1. Oscar Taveras, OF, Cardinals: Taveras is the most MLB-ready bat in the minors. Elite bat speed and off-the-charts hand-eye give him a Vlad Guerrero-like ability to barrel any pitch thrown his way. He’ll help in HR, R, RBI, and AVG, and he might net you a few stolen bases along the way. He’s just getting started at Triple-A Memphis, and opportunity is always tough to gauge, but the outfield in St. Louis is fragile, and Taveras could step into any position if needed.
2. Wil Myers, OF, Rays: After shaking off a minor wrist ailment, Myers is off to a nice start at Triple-A Durham.
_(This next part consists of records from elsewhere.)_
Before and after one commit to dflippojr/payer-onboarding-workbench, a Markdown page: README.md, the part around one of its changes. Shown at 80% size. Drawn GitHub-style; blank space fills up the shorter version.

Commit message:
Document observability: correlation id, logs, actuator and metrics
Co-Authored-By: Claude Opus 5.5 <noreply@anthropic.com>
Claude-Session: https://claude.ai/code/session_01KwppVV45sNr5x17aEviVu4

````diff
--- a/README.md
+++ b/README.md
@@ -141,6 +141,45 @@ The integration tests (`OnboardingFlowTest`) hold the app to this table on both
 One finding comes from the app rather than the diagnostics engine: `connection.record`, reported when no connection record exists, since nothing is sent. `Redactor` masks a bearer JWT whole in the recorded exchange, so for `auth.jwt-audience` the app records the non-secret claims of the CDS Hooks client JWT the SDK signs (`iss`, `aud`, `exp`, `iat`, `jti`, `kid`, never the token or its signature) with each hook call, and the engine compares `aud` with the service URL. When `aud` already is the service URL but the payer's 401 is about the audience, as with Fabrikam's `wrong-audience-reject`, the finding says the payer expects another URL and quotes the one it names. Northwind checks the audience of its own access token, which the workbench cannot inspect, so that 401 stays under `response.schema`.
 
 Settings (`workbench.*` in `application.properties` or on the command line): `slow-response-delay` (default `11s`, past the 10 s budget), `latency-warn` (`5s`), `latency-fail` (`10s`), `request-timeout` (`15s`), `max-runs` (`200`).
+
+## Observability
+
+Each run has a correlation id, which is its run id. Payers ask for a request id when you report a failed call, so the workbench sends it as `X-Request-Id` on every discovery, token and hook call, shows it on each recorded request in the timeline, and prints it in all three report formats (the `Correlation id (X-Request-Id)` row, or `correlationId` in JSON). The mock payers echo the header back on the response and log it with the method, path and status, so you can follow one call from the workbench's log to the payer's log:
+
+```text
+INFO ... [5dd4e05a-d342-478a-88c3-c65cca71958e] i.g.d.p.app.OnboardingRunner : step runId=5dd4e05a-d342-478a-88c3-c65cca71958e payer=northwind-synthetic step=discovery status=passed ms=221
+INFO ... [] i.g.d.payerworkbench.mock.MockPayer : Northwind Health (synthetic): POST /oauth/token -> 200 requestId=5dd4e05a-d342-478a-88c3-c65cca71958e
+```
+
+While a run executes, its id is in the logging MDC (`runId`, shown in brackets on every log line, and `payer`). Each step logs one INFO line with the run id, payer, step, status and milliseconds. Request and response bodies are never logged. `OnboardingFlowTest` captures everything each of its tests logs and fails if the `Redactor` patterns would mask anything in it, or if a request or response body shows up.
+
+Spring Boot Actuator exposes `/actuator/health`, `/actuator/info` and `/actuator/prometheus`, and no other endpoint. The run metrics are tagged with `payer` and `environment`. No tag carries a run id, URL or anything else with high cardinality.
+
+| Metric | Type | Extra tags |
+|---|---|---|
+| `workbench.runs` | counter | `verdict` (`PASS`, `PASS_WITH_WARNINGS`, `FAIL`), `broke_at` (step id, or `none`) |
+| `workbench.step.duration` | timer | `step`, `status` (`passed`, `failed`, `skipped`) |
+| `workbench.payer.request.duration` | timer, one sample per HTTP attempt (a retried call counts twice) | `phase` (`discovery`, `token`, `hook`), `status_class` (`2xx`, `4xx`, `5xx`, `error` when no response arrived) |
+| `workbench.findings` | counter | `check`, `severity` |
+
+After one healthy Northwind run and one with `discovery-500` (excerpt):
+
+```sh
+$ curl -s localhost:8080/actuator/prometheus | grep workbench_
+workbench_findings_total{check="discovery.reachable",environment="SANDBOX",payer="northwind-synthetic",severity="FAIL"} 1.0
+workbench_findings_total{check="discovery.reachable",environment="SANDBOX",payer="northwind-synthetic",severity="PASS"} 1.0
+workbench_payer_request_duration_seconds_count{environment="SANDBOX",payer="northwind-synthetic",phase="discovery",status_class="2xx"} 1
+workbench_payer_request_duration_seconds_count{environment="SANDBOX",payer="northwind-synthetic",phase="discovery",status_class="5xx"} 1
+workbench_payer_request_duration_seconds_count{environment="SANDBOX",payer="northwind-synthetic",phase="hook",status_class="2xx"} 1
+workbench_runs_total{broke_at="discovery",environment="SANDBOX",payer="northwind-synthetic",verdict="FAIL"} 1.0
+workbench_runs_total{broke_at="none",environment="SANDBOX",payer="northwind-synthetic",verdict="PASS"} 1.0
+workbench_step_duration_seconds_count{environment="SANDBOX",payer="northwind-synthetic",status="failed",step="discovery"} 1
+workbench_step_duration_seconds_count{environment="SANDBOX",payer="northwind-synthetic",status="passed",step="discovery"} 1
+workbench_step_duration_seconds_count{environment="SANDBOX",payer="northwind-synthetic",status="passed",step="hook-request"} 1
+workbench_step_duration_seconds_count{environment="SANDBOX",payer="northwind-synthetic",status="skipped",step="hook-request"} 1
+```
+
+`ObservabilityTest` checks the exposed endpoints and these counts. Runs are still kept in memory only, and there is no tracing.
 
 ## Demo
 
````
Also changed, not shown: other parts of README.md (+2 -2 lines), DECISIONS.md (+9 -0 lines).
The Rays figure to keep him in the minors ’til June for service time reasons, but Myers has MLB-ready power, and he’s basically a guarantee to arrive before July. He’s an easy stash if you have room.
3. Gerrit Cole, RHP, Pirates: Cole, too, is likely to remain at Triple-A Indianapolis until June, but the Wandy Rodriguez hamstring tightness could speed up that timetable. The Pirates insist that Rodriguez will only miss one turn in the rotation, but Cole is a reasonable stash in mixed leagues, regardless of Wandy’s health. If you were excited about Jose Fernandez, you should be equally jazzed for Gerrit Cole.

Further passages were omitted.